We get one result back and we see that Eddy Alvarez is our most diverse athlete. He has participated in both Winter and Summer Games: Sochi in 2014 and Tokyo in 2020. Let’s see how!

In the code above, we define a relation, most_diverse_athlete that returns those athletes, if any, who have participated in both Summer and Winter Games. The query is a little more complex than examples we’ve seen so far, so let’s look closely at it. It’s a navigational query, as it traverses a graph, finding the athletes from the connections we specify.

The variable g1 refers to Olympic Games with the property :game_type = "Winter" and g2 refers similarly to Olympic Games with the property :game_type = "Summer". We’re asking Rel to find us the athletes who have participated in both g1 and g2 Games — that is, athletes who have participated in both Winter and Summer Games. The from g1, g2 part of the query specifies that we don’t want the specific values of g1 and g2 in the result. For our purposes, it is sufficient that they exist.

By creating and querying our knowledge graph, we have solved the business problem for our fictional airline. They can run their humorous commercial with two popular athletes to show that they are the best airline for year-round travel. Allyson Felix will claim that she is the most well traveled, flying to multiple destinations on many occasions. Eddy Alvarez can poke fun at her accomplishments and suggest she is lazy, since she travels for only for one half of the year while he, like our airline, travels during both the winter and summer seasons. The airline gets its lighthearted campaign, showing that they are the ones to fly with no matter the time of year.

Why Use Knowledge Graphs?

When we build a knowledge graph, by the very nature of stating or drawing the relationships between our data, we enable the answering of complex and powerful questions, and make it easy to add information and expand on our understanding of the relationships between data.

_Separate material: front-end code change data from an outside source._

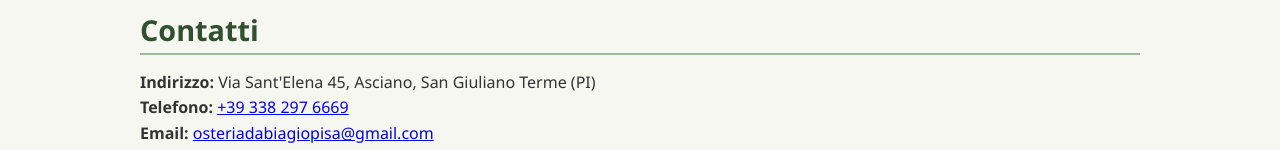
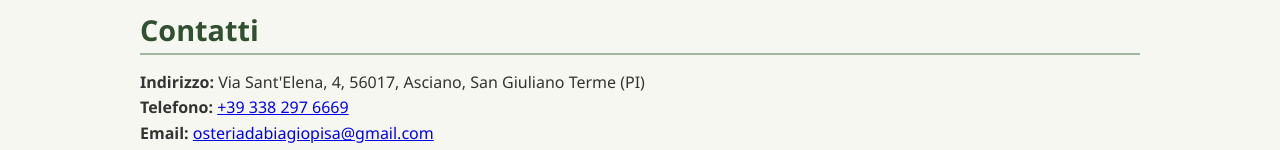
Before and after one commit to idangels/osteriadabiagio, a plain HTML site: page index.html in a window 1280 px wide. Shown: the part 1205-1355 px from the top of the page. Drawn offline with nearby package versions, Linux system fonts and the light colour scheme.

Commit message:
[upd] address corrected

```diff
--- a/index.html
+++ b/index.html
@@ -74,7 +74,7 @@
 
     <section id="contatti">
       <h2 data-key="contatti-titolo">Contatti</h2>
-      <p><strong data-key="contatti-indirizzo-label">Indirizzo:</strong> Via Sant'Elena 45, Asciano, San Giuliano Terme (PI)</p>
+      <p><strong data-key="contatti-indirizzo-label">Indirizzo:</strong> Via Sant'Elena, 4, 56017, Asciano, San Giuliano Terme (PI)</p>
       <p><strong data-key="contatti-telefono-label">Telefono:</strong> <a href="tel:+393382976669">+39 338 297 6669</a></p>
       <p><strong data-key="contatti-email-label">Email:</strong> <a href="mailto:osteriadabiagiopisa@gmail.com">osteriadabiagiopisa@gmail.com</a></p>
       <p><strong data-key="contatti-instagram-label">Instagram:</strong> <a href="https://www.instagram.com/osteriadabiagiopisa/" target="_blank">@osteriadabiagiopisa</a></p>
```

Because complex relationships can be described — nodes that are related to other nodes that themselves are related to other nodes — we’re now able to ask more complicated questions. In visual form such as a diagram, you can use your finger to trace the paths. With Rel, these relations can be written logically in expressions, and we can construct queries that return answers to our questions.

While our examples have represented one “hop” on a knowledge graph, we can start to imagine how discovering relationships through further hops along the graph can be done. In future tutorials we will show that this is possible because Rel allows us to describe queries across multiple hops, and the Rel engine figures out how to traverse the graph. Expressing queries across interesting, complex, knowledge graphs is what Rel does best.


This tutorial has introduced us to the concept of knowledge graphs, entities, and edges. We have learned how to talk about relationships between pieces of data, and how to express these using Rel. We understand the value of using knowledge graphs to ask complex questions of our data, and learned how to ask questions by writing simple queries with Rel.